# Task item
The answer must be one number: the count of lines in the data below that include "ipynb".

*** Opening of Provided material ***

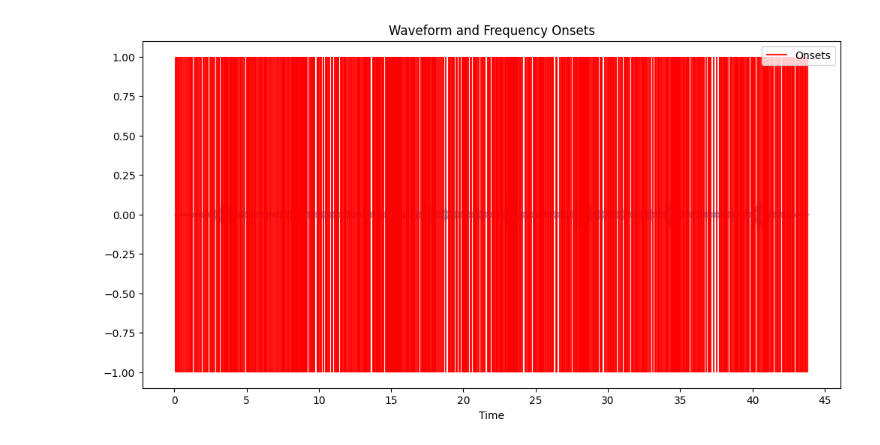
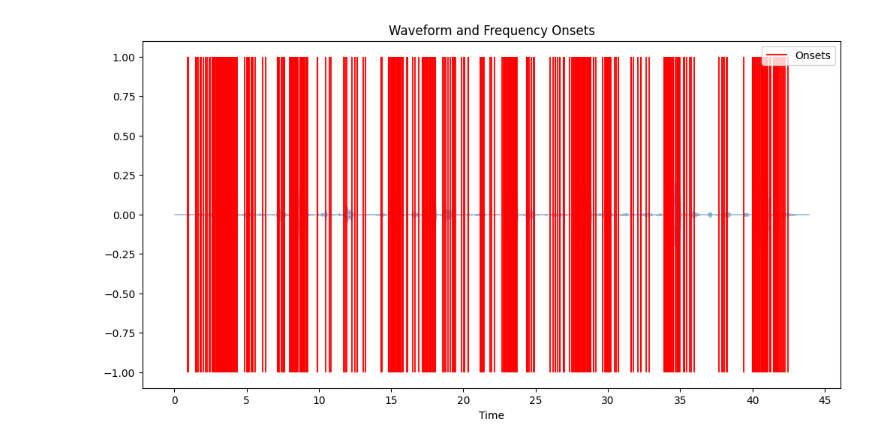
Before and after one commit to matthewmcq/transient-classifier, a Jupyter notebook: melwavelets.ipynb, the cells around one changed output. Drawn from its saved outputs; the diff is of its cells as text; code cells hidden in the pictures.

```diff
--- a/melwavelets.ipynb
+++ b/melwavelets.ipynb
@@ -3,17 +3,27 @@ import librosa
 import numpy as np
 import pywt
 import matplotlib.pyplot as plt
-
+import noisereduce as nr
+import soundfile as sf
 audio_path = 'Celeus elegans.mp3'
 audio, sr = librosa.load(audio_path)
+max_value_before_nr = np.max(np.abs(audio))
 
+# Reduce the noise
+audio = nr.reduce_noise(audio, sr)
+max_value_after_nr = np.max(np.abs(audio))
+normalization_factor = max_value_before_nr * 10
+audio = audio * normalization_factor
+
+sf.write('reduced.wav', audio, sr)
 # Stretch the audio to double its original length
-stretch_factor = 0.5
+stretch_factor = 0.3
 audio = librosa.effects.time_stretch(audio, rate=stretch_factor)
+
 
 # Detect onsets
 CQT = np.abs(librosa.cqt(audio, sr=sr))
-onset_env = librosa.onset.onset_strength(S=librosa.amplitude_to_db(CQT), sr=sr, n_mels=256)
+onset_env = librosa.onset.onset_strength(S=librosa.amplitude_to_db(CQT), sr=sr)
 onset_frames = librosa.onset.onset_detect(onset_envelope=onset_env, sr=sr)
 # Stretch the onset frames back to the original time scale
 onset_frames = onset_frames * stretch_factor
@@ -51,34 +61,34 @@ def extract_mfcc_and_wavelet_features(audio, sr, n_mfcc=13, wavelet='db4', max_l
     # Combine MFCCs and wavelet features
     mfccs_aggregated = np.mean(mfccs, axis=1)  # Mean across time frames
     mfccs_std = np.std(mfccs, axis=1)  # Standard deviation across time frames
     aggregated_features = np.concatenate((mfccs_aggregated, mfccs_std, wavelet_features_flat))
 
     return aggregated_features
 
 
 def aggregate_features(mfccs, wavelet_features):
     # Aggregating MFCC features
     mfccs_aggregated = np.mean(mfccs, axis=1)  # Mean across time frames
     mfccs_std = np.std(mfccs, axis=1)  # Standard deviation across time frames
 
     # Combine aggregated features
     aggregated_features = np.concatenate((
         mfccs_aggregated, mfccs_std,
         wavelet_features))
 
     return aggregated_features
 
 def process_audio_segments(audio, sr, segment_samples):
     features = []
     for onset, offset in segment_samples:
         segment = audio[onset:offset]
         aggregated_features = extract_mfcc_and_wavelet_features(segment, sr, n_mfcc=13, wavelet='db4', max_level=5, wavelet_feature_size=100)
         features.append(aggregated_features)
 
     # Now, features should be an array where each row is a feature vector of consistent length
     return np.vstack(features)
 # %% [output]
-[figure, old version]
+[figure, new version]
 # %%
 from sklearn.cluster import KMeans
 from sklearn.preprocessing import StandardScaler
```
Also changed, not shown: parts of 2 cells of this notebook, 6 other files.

*** Close of Provided material ***
*** Opening of Provided material ***

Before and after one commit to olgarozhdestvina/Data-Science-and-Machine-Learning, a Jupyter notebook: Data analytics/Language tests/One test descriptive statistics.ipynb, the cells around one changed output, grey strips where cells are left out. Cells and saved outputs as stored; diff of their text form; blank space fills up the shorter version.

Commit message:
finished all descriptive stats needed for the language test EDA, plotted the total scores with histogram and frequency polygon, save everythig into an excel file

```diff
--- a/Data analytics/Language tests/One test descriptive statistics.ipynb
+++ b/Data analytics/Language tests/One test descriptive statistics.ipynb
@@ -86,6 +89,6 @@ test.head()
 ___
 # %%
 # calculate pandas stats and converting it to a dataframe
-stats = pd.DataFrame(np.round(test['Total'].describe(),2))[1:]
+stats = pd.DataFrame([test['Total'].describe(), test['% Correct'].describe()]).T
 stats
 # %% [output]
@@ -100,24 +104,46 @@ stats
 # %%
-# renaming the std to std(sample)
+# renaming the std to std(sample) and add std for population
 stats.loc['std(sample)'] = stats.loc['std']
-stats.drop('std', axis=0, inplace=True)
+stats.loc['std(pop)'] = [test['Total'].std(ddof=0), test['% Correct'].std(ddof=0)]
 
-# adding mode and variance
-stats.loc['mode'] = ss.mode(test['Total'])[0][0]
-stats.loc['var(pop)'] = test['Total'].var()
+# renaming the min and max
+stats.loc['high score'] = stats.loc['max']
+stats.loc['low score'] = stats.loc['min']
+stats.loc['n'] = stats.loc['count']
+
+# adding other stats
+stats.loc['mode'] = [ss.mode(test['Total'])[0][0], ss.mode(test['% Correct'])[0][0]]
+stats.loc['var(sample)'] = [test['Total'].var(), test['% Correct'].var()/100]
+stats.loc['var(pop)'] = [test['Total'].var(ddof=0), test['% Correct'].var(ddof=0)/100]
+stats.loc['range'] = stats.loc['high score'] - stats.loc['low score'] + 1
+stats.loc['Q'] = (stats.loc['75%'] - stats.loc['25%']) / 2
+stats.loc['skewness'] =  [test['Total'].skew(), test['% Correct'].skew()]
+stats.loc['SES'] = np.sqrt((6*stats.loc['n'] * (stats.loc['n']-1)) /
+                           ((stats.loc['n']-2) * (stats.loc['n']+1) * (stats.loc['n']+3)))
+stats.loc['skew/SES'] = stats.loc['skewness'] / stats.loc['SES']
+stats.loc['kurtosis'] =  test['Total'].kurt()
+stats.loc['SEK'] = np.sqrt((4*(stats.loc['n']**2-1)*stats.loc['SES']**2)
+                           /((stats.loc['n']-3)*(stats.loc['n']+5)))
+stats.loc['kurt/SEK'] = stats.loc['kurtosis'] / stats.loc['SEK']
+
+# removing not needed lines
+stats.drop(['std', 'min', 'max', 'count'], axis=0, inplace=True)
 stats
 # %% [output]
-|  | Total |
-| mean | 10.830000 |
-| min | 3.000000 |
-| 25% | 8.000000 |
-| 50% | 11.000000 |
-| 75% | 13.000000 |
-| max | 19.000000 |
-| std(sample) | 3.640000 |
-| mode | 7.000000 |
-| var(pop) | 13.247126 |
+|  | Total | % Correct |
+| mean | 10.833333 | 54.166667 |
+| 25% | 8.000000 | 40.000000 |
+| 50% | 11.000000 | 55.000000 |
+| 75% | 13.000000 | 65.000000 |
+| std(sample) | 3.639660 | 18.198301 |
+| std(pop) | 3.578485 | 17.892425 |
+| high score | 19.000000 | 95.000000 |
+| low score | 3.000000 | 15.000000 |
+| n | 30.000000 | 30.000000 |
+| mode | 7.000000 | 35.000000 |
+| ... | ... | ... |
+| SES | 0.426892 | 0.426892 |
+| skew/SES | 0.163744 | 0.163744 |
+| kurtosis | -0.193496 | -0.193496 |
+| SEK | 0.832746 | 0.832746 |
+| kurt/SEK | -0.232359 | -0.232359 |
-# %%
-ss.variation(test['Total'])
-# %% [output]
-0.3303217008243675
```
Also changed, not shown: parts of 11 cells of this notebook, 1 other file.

*** Close of Provided material ***

# Expected answer
6